I am proud to introduce a new column to Madame Deals! I think we all need a touch point a place we can go to be inspired. Karla is my children’s teacher, a good friend, and a person with a heart of gold. I hope that her words will inspire you to do more. We are only as good as the people we surround ourselves with. It is important to listen with your heart and proceed with your eyes open. Enjoy!
Food for Thought…

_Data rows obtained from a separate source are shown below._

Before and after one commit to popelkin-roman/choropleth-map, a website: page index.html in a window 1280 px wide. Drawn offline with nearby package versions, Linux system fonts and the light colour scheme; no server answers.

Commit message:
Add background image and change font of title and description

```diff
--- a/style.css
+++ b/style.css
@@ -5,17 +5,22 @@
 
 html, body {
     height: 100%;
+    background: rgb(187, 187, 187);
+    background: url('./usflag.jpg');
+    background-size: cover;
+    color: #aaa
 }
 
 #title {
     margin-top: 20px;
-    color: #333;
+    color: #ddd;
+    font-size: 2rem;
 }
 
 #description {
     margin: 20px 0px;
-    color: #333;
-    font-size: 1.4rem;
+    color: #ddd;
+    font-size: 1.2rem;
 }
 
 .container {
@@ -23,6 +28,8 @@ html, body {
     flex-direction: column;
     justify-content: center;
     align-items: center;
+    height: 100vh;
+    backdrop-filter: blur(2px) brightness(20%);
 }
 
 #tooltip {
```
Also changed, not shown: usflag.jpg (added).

I have been struggling lately with the idea of getting older and no longer having little people in my house. Questions like did I do enough or did I do too much rattle around in my head quite often. Being addicted to food I realize that one of my quick fix answers to my children’s problems was feed them; after all food always made me feel better so why wouldn’t it do the same for them? I can remember packing their lunches for school in the early years and always sticking in a little something extra; you know just in case. Looking back I wonder just what was I thinking. Nearly 19 years of parenting I realize that parents today struggle with the same issues.
Being a teacher, I am witness to some of the “just in case” items in lunch boxes. And while I am not trying to point a finger at anyone or questioning anyone’s judgment on what should or should not fill a young child’s lunch box, I would like to share some observations from my side of the lunch table.

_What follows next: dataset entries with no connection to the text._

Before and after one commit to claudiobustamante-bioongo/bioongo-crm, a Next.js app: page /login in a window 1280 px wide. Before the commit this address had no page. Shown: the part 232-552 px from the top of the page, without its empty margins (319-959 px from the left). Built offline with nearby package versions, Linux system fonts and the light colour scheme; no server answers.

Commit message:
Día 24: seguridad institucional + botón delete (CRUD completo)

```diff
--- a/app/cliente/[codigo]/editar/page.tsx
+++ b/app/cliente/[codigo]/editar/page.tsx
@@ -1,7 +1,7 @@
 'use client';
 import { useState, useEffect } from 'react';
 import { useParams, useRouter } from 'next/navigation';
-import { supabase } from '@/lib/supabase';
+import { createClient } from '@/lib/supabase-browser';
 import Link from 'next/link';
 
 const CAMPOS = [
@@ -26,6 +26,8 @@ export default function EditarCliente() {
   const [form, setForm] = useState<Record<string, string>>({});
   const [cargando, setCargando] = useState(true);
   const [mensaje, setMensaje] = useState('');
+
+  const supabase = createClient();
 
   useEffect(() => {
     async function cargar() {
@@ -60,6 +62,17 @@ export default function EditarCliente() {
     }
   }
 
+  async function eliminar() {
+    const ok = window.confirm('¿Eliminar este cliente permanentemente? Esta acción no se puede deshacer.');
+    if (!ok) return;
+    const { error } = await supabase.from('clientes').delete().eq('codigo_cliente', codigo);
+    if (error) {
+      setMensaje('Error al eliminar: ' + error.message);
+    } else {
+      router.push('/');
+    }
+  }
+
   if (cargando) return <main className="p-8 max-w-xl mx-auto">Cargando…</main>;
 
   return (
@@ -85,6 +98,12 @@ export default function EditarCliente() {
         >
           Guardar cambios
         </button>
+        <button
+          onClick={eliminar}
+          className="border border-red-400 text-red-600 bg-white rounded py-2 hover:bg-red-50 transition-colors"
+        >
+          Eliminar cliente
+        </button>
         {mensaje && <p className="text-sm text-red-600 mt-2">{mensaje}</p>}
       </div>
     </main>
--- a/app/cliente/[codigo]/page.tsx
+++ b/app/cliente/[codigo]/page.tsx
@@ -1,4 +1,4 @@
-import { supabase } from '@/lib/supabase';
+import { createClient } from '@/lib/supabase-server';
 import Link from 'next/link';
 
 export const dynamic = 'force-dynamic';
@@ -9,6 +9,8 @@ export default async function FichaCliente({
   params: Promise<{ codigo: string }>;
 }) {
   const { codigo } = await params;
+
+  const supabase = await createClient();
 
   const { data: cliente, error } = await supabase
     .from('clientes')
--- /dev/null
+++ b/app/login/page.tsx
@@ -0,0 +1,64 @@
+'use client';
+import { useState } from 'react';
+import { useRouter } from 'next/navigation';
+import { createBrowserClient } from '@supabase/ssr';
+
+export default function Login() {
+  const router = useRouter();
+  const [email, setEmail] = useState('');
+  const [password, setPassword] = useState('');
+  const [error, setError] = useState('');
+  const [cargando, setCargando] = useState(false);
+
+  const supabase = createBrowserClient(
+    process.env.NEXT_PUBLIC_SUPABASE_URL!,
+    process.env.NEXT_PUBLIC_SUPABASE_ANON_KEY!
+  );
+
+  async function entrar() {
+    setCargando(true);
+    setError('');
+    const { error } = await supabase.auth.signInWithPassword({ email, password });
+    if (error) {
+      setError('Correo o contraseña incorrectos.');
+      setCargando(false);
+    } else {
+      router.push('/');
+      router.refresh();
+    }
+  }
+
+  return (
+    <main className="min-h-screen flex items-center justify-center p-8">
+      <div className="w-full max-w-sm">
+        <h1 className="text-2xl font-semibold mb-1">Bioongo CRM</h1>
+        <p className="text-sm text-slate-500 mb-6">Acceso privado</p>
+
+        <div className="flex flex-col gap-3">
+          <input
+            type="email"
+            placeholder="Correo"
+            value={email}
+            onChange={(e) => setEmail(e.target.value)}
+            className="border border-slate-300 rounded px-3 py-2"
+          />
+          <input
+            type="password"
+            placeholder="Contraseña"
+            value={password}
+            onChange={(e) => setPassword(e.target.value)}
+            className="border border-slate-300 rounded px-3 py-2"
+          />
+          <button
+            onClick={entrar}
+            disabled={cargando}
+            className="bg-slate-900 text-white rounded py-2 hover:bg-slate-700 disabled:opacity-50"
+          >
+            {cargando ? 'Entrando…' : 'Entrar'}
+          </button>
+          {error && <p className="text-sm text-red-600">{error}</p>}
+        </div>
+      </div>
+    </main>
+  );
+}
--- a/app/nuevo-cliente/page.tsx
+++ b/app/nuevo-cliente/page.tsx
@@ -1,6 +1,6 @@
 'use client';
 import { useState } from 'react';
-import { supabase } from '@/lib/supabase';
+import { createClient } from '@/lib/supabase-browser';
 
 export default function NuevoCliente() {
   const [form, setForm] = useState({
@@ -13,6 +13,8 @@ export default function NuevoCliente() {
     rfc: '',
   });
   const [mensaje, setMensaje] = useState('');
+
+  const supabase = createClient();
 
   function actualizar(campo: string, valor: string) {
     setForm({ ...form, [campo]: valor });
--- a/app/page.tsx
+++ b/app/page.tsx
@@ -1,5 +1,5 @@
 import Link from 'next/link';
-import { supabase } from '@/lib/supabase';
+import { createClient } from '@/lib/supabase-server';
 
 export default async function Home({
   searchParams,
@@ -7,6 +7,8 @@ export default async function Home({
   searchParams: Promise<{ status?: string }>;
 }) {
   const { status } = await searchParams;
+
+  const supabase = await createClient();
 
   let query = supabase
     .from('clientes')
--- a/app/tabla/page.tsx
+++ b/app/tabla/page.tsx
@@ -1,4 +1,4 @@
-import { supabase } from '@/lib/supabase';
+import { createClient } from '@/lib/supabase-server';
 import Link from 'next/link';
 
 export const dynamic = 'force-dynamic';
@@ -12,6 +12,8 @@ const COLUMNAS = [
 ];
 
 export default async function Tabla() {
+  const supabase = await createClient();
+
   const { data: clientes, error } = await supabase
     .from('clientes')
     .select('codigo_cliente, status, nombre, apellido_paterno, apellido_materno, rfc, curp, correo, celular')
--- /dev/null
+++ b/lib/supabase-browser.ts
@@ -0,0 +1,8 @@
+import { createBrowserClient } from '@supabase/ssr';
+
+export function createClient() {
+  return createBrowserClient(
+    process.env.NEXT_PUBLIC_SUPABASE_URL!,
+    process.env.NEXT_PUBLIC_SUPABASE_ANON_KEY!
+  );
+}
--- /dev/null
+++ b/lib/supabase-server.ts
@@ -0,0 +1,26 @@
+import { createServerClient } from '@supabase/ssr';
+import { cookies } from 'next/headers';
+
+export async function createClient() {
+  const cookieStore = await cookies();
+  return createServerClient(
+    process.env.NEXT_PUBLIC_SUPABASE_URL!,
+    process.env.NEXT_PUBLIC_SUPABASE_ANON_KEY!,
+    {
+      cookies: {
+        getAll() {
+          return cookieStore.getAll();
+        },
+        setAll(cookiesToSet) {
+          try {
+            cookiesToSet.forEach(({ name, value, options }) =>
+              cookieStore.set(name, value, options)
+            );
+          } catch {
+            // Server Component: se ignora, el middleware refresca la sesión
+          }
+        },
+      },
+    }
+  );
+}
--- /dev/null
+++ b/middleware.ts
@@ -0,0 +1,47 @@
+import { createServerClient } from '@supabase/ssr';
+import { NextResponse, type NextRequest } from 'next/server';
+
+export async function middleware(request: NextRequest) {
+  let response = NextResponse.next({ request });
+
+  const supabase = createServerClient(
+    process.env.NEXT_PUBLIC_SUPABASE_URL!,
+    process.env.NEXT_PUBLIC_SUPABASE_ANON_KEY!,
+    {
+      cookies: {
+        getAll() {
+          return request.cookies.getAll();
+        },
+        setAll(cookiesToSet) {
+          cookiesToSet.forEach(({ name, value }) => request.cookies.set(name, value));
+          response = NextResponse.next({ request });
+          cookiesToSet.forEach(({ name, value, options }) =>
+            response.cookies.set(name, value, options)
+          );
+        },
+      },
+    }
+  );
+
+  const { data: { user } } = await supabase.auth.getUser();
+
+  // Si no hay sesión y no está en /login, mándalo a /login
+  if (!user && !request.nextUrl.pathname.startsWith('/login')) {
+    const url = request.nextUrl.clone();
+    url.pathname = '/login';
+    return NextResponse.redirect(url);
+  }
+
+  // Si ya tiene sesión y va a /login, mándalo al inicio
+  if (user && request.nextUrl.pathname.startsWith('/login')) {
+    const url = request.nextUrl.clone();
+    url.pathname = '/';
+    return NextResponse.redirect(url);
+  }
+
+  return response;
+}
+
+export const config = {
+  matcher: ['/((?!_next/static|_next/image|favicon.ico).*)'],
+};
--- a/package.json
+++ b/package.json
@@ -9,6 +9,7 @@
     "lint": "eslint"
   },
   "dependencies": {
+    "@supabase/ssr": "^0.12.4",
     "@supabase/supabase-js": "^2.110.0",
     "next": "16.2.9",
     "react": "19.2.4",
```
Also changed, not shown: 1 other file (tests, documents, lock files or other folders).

1. Just because the label says yogurt does not mean it’s a good choice. Did you know that each 3.1 ounce drinkable yogurt cup contains 3 tablespoons of sugar? I nearly fell out of my chair when I made this discovery after noticing a change in behavior in students who consumed these sweet concoctions.
2. Juice boxes are not necessarily a good lunchbox staple. Most juice box/pouches contain a lot of additives and red dyes which can and will cause unsettling reactions in children and their behavior. Flavored water or plain water is an excellent choice for young children. I suggest sending a special leak proof cup that can be refilled from the water fountain. Not only does the child stay hydrated, you the parent will save money by not purchasing unhealthy sugary drinks.

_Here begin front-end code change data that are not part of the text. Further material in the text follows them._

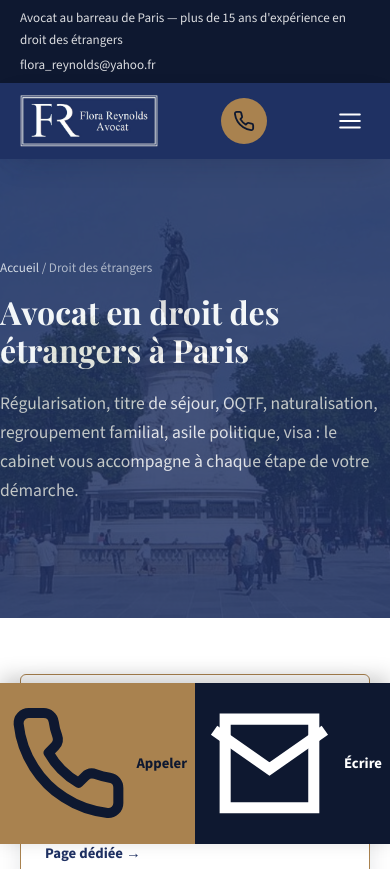
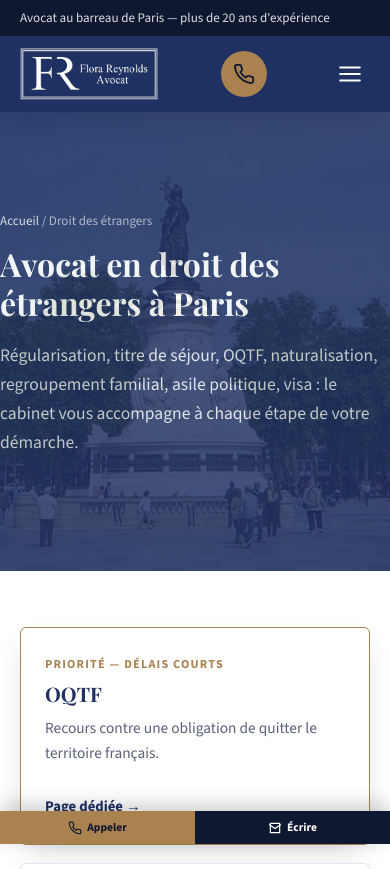
Before and after one commit to diprionpini-design/siteflo, a plain HTML site: page droit-des-etrangers.html in a window 390 px wide. Shown: the top 869 px of the page. Drawn offline with nearby package versions, Linux system fonts and the light colour scheme.

Commit message:
Add files via upload

```diff
--- a/droit-des-etrangers.html
+++ b/droit-des-etrangers.html
@@ -4,10 +4,10 @@
 <meta charset="UTF-8">
 <meta name="viewport" content="width=device-width, initial-scale=1">
 <title>Avocat droit des étrangers à Paris — titre de séjour, naturalisation, asile</title>
-<meta name="description" content="Avocat en droit des étrangers à Paris : titre de séjour, régularisation, naturalisation, regroupement familial, asile, refus de visa. Cabinet Flora Reynolds, 15 ans d'expérience.">
+<meta name="description" content="Avocat en droit des étrangers à Paris : titre de séjour, régularisation, naturalisation, regroupement familial, asile, refus de visa. Cabinet Flora Reynolds, 20 ans d'expérience.">
 <link rel="canonical" href="https://www.reynolds-avocat.fr/droit-des-etrangers.html">
 <meta property="og:title" content="Avocat droit des étrangers à Paris — titre de séjour, naturalisation, asile">
-<meta property="og:description" content="Avocat en droit des étrangers à Paris : titre de séjour, régularisation, naturalisation, regroupement familial, asile, refus de visa. Cabinet Flora Reynolds, 15 ans d'expérience.">
+<meta property="og:description" content="Avocat en droit des étrangers à Paris : titre de séjour, régularisation, naturalisation, regroupement familial, asile, refus de visa. Cabinet Flora Reynolds, 20 ans d'expérience.">
 <meta property="og:type" content="website">
 <meta property="og:locale" content="fr_FR">
 <meta property="og:image" content="https://www.reynolds-avocat.fr/images/place_de_la_Republique_Paris.jpg">
@@ -19,8 +19,7 @@
 <body>
 <div class="top-strip">
   <div class="container">
-    <span>Avocat au barreau de Paris — plus de 15 ans d'expérience en droit des étrangers</span>
-    <a href="mailto:flora_reynolds@yahoo.fr">flora_reynolds@yahoo.fr</a>
+    <span>Avocat au barreau de Paris — plus de 20 ans d'expérience</span>
   </div>
 </div>
 <header class="site-header">
--- a/style.css
+++ b/style.css
@@ -410,15 +410,16 @@ section { padding: 56px 0; }
 .mobile-call-bar a {
   flex: 1;
   text-align: center;
-  padding: 14px 8px;
+  padding: 7px 8px;
   font-weight: 700;
-  font-size: 0.92rem;
-  display: flex; align-items: center; justify-content: center; gap: 8px;
+  font-size: 0.72rem;
+  display: flex; align-items: center; justify-content: center; gap: 5px;
 }
+.mobile-call-bar a svg { width: 14px; height: 14px; flex-shrink: 0; }
 .mobile-call-bar .call { background: var(--gold); color: var(--navy-darker); }
 .mobile-call-bar .mail { color: var(--white); }
 @media (min-width: 960px) { .mobile-call-bar { display: none; } }
-body { padding-bottom: 62px; }
+body { padding-bottom: 34px; }
 @media (min-width: 960px) { body { padding-bottom: 0; } }
 
 /* footer */
```
Also changed, not shown: contact.html (+1 -2 lines), droit-de-la-famille.html (+1 -2 lines), faq.html (+1 -2 lines), honoraires.html (+1 -2 lines), index.html (+6 -7 lines), mentions-legales.html (+1 -2 lines), oqtf.html (+4 -5 lines).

3. Fresh fruit is always better than fruit type gummy snacks or roll ups. Gummy or rolled fruit is sticky, full of extra additives and does very little for a young persons body. Fresh fruit contains essential vitamins and minerals that will not only fill a child’s tummy but will aid in healthy digestion. Believe it or not there are young children who have never eaten a piece of fresh fruit.
4. Homemade lunch kits are not only less expensive than store bought ones, they are more pleasing to small children. Ask your child to help shop for what he/she would like to eat and allow them to help assemble it. This encourages them to learn to make wise food choices and ensure they will like what they eat.
5. Lunch does not have to be a sandwich and chips. Kids love variety. At 44 years old I am not a fan of sandwiches and could not imagine eating one every single day of the week. Once again variety is good and fresh is always better. Ham and cheese rolled up without bread is a great alternative as are bagels with cream cheese or jelly.
6. Leftovers are great lunchbox choices and can be kept warm in a good quality insulated food container. By preparing a little extra for dinner the night before and a quick heat up in the morning will ensure that your child will be getting a home cooked meal at school.
7. Candy should never be sent to school in the lunch box. The extra sugar is not necessary and can trigger swings in a child’s behavior.
8. Fresh vegetables are a great lunchbox staple for young children. A small container with carrots, celery, broccoli cucumbers or green peppers can not only fuel your child’s body but will teach them to make wise food choices when they are older. Ranch dressing or dip for the vegetables is also a fun way to encourage vegetable consumption.
9. Small quantities of a variety of food items are best. Young children tend to be “nibblers” and can sometimes feel overwhelmed with large amounts of food and will decrease the amount of food your child is throwing away.
10. Breakfast comes first…start your child off with a healthy breakfast that will keep him/her going strong in the morning. If you do not have time to cook breakfast (I know I don’t), make sure you’re hold has healthy choices to pick from to give them a positive start to their day. There are no rules that say you cannot have a ham and cheese sandwich, slice of cold cheese pizza, or tuna fish on toast for breakfast.
Teaching our children early on that food should be used to fuel our bodies and not as a reward or substitute for something will be one of the greatest life lessons you could ever teach. Ultimately the choice is yours, however I encourage you to think of the old saying “garbage in garbage out” when dealing with feeding your children and yourself. Filling your body with the right fuel will keep your motor running and in good shape; after all unlike a car we cannot trade our bodies in on a new model.
Also, please visit Karla’s Lifetime Moms page and read her articles.